Work instruction: With the pictures left out, write out the records verbatim.

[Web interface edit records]
BEGIN

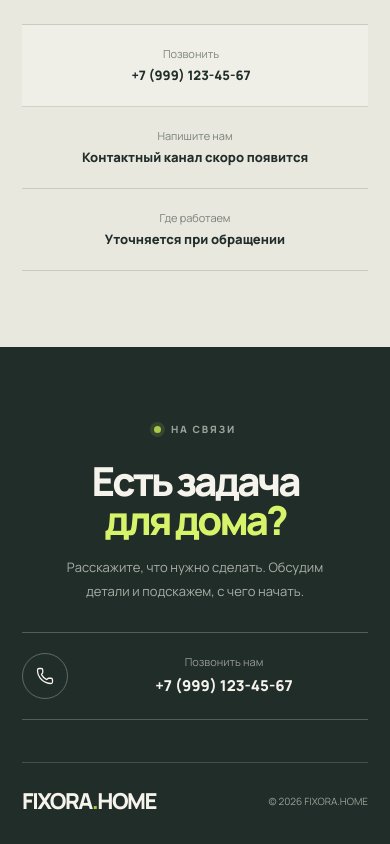
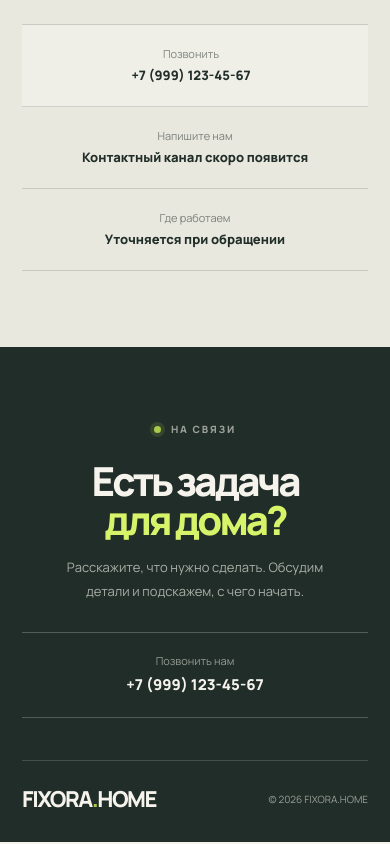
Before and after one commit to artkoro94/fixora-home, a React (Vite) app: page / in a window 390 px wide. Shown: the part 7129-7973 px from the top of the page. Built offline with nearby package versions, Linux system fonts and the light colour scheme.

Commit message:
fix: hide footer phone icon on tablet and mobile

```diff
--- a/src/widgets/footer/Footer.tsx
+++ b/src/widgets/footer/Footer.tsx
@@ -17,8 +17,8 @@ function Footer() {
             <p className="m-0 max-w-[430px] text-[14px] leading-[1.85] text-[rgb(245_243_236_/_65%)] max-[700px]:mx-auto max-[700px]:max-w-[34ch] max-[700px]:text-[13px]">Расскажите, что нужно сделать. Обсудим детали и подскажем, с чего начать.</p>
           </div>
           <a className="footer-phone flex min-w-[300px] items-center gap-4 border-y border-[rgb(245_243_236_/_24%)] py-5 transition-colors duration-200 hover:text-lime max-[900px]:min-w-0 max-[900px]:gap-[14px] max-[700px]:w-full max-[700px]:max-w-[420px] max-[700px]:justify-center max-[700px]:gap-3" href="tel:+79991234567">
-            <span className="grid size-[46px] shrink-0 place-items-center rounded-full border border-[rgb(245_243_236_/_30%)]"><Phone size={18} strokeWidth={1.7} /></span>
-            <span className="grid flex-1 gap-[5px]"><small className="text-[11px] text-[rgb(245_243_236_/_55%)]">Позвонить нам</small><strong className="text-[17px] font-extrabold max-[620px]:text-[15px]">+7 (999) 123-45-67</strong></span>
+            <span className="grid size-[46px] shrink-0 place-items-center rounded-full border border-[rgb(245_243_236_/_30%)] max-[900px]:hidden"><Phone size={18} strokeWidth={1.7} /></span>
+            <span className="grid flex-1 gap-[5px] max-[900px]:flex-none max-[900px]:text-center"><small className="text-[11px] text-[rgb(245_243_236_/_55%)]">Позвонить нам</small><strong className="text-[17px] font-extrabold max-[620px]:text-[15px]">+7 (999) 123-45-67</strong></span>
           </a>
         </div>
         <div className="flex items-center justify-between gap-6 border-t border-[rgb(245_243_236_/_18%)] pt-6 max-[620px]:grid max-[620px]:grid-cols-[minmax(0,1fr)_auto] max-[620px]:gap-[22px_12px] max-[620px]:pt-[22px] max-[380px]:gap-2 [&_.brand__caption]:max-[380px]:text-[8px] [&_.brand__caption]:max-[380px]:tracking-[1px]">
```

END

Exercise solution:
Before and after one commit to artkoro94/fixora-home, a React (Vite) app: page / in a window 390 px wide. Shown: the part 7129-7973 px from the top of the page. Built offline with nearby package versions, Linux system fonts and the light colour scheme.

Commit message:
fix: hide footer phone icon on tablet and mobile

```diff
--- a/src/widgets/footer/Footer.tsx
+++ b/src/widgets/footer/Footer.tsx
@@ -17,8 +17,8 @@ function Footer() {
             <p className="m-0 max-w-[430px] text-[14px] leading-[1.85] text-[rgb(245_243_236_/_65%)] max-[700px]:mx-auto max-[700px]:max-w-[34ch] max-[700px]:text-[13px]">Расскажите, что нужно сделать. Обсудим детали и подскажем, с чего начать.</p>
           </div>
           <a className="footer-phone flex min-w-[300px] items-center gap-4 border-y border-[rgb(245_243_236_/_24%)] py-5 transition-colors duration-200 hover:text-lime max-[900px]:min-w-0 max-[900px]:gap-[14px] max-[700px]:w-full max-[700px]:max-w-[420px] max-[700px]:justify-center max-[700px]:gap-3" href="tel:+79991234567">
-            <span className="grid size-[46px] shrink-0 place-items-center rounded-full border border-[rgb(245_243_236_/_30%)]"><Phone size={18} strokeWidth={1.7} /></span>
-            <span className="grid flex-1 gap-[5px]"><small className="text-[11px] text-[rgb(245_243_236_/_55%)]">Позвонить нам</small><strong className="text-[17px] font-extrabold max-[620px]:text-[15px]">+7 (999) 123-45-67</strong></span>
+            <span className="grid size-[46px] shrink-0 place-items-center rounded-full border border-[rgb(245_243_236_/_30%)] max-[900px]:hidden"><Phone size={18} strokeWidth={1.7} /></span>
+            <span className="grid flex-1 gap-[5px] max-[900px]:flex-none max-[900px]:text-center"><small className="text-[11px] text-[rgb(245_243_236_/_55%)]">Позвонить нам</small><strong className="text-[17px] font-extrabold max-[620px]:text-[15px]">+7 (999) 123-45-67</strong></span>
           </a>
         </div>
         <div className="flex items-center justify-between gap-6 border-t border-[rgb(245_243_236_/_18%)] pt-6 max-[620px]:grid max-[620px]:grid-cols-[minmax(0,1fr)_auto] max-[620px]:gap-[22px_12px] max-[620px]:pt-[22px] max-[380px]:gap-2 [&_.brand__caption]:max-[380px]:text-[8px] [&_.brand__caption]:max-[380px]:tracking-[1px]">
```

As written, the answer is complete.